Tally the lines in the following entries that include the word "auth"; state only the total.

# [Records for this task]

+ + +

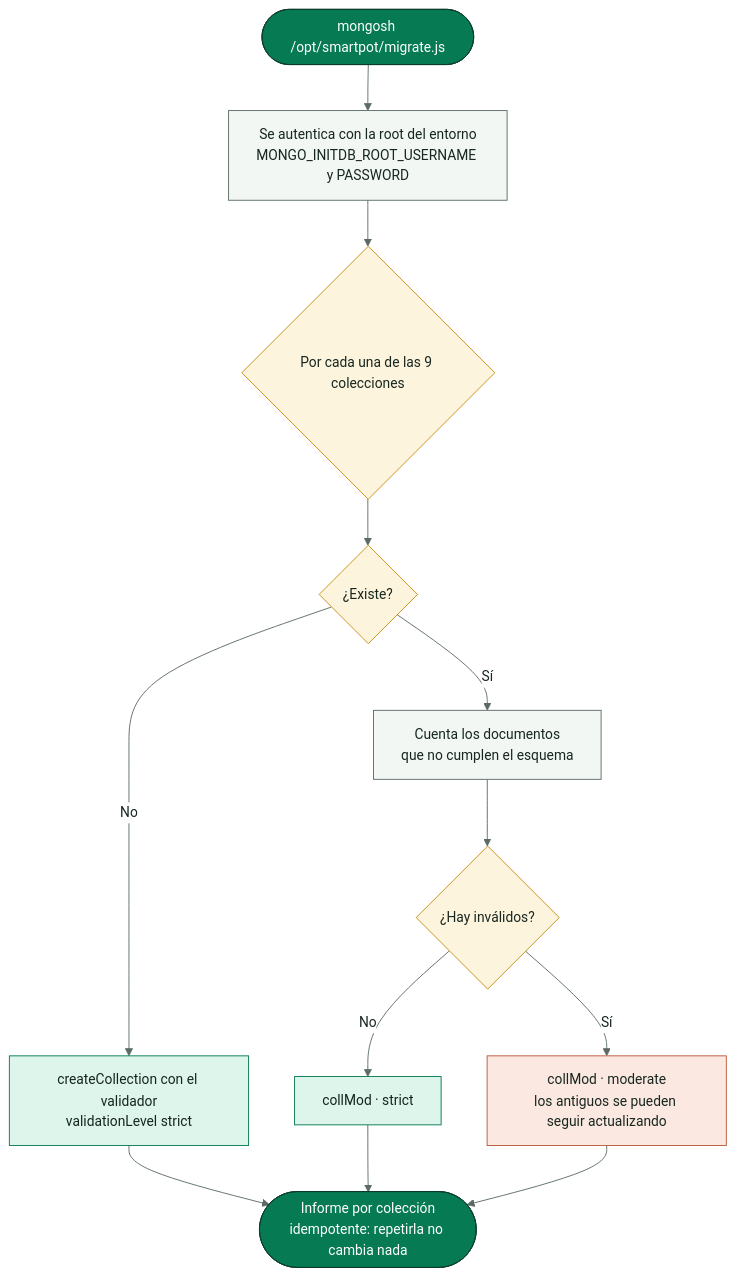
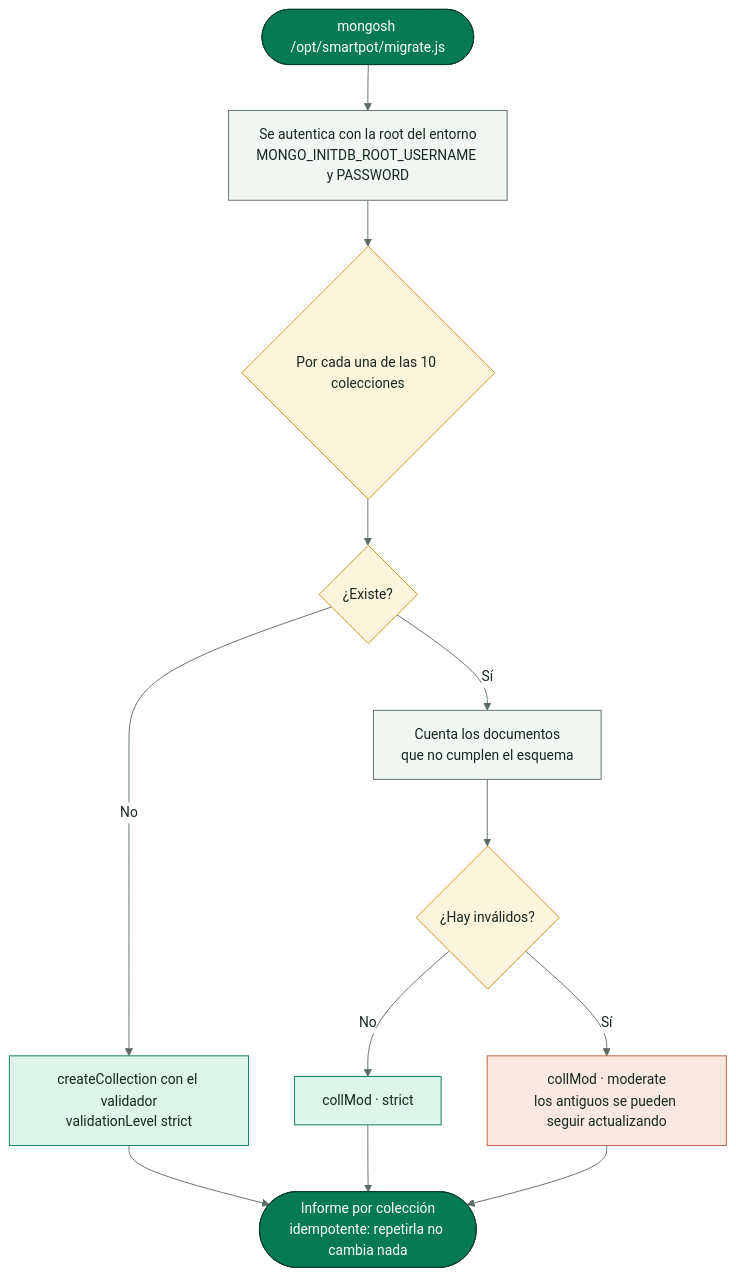
The diagram in docs/diagrams/SmartPot_DB_02_Migration_Flow.mmd (SmartPotTech/SmartPot-DB), drawn with Mermaid before and after one commit.

Commit message:
Migrate ten collections in the migration flow diagram
crop_channels joined the collections the migration applies.

```diff
--- a/docs/diagrams/SmartPot_DB_02_Migration_Flow.mmd
+++ b/docs/diagrams/SmartPot_DB_02_Migration_Flow.mmd
@@ -1,23 +1,23 @@
 %%{init: {"theme": "base", "fontFamily": "Segoe UI, Arial, sans-serif", "themeVariables": {"fontFamily": "Segoe UI, Arial, sans-serif", "fontSize": "15px", "primaryColor": "#DDF5EA", "primaryTextColor": "#17261F", "primaryBorderColor": "#067A52", "secondaryColor": "#E3F2FB", "secondaryTextColor": "#17261F", "secondaryBorderColor": "#1F6FA0", "tertiaryColor": "#F2F7F4", "tertiaryTextColor": "#17261F", "tertiaryBorderColor": "#D5E3DC", "lineColor": "#5B6B63", "textColor": "#17261F", "mainBkg": "#DDF5EA", "nodeBorder": "#067A52", "clusterBkg": "#F7FAF8", "clusterBorder": "#D5E3DC", "edgeLabelBackground": "#FFFFFF", "actorBkg": "#067A52", "actorBorder": "#0B3D2B", "actorTextColor": "#FFFFFF", "actorLineColor": "#5B6B63", "signalColor": "#17261F", "signalTextColor": "#17261F", "labelBoxBkgColor": "#0B3D2B", "labelBoxBorderColor": "#0B3D2B", "labelTextColor": "#FFFFFF", "loopTextColor": "#0B3D2B", "noteBkgColor": "#FDF4DD", "noteBorderColor": "#C98D12", "noteTextColor": "#17261F", "activationBkgColor": "#DDF5EA", "activationBorderColor": "#067A52", "attributeBackgroundColorOdd": "#FFFFFF", "attributeBackgroundColorEven": "#F2F7F4"}}}%%
 flowchart TB
   start(["mongosh /opt/smartpot/migrate.js"]) --> auth["Se autentica con la root del entorno<br/>MONGO_INITDB_ROOT_USERNAME y PASSWORD"]
-  auth --> each{"Por cada una de las 9 colecciones"}
+  auth --> each{"Por cada una de las 10 colecciones"}
   each --> exists{"¿Existe?"}
   exists -->|"No"| create["createCollection con el validador<br/>validationLevel strict"]
   exists -->|"Sí"| count["Cuenta los documentos<br/>que no cumplen el esquema"]
   count --> invalid{"¿Hay inválidos?"}
   invalid -->|"No"| strict["collMod · strict"]
   invalid -->|"Sí"| moderate["collMod · moderate<br/>los antiguos se pueden seguir actualizando"]
   create & strict & moderate --> report(["Informe por colección<br/>idempotente: repetirla no cambia nada"])
   classDef leaf fill:#DDF5EA,stroke:#067A52,color:#17261F
   classDef water fill:#E3F2FB,stroke:#1F6FA0,color:#17261F
   classDef sun fill:#FDF4DD,stroke:#C98D12,color:#17261F
   classDef clay fill:#FBE9E1,stroke:#B85A38,color:#17261F
   classDef core fill:#067A52,stroke:#0B3D2B,color:#FFFFFF
   classDef deep fill:#0B3D2B,stroke:#06281C,color:#FFFFFF
   classDef muted fill:#F2F7F4,stroke:#5B6B63,color:#17261F
   class start,report core
   class each,exists,invalid sun
   class auth,count muted
   class create,strict leaf
   class moderate clay
```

+ + +

# [Answer for the task]
4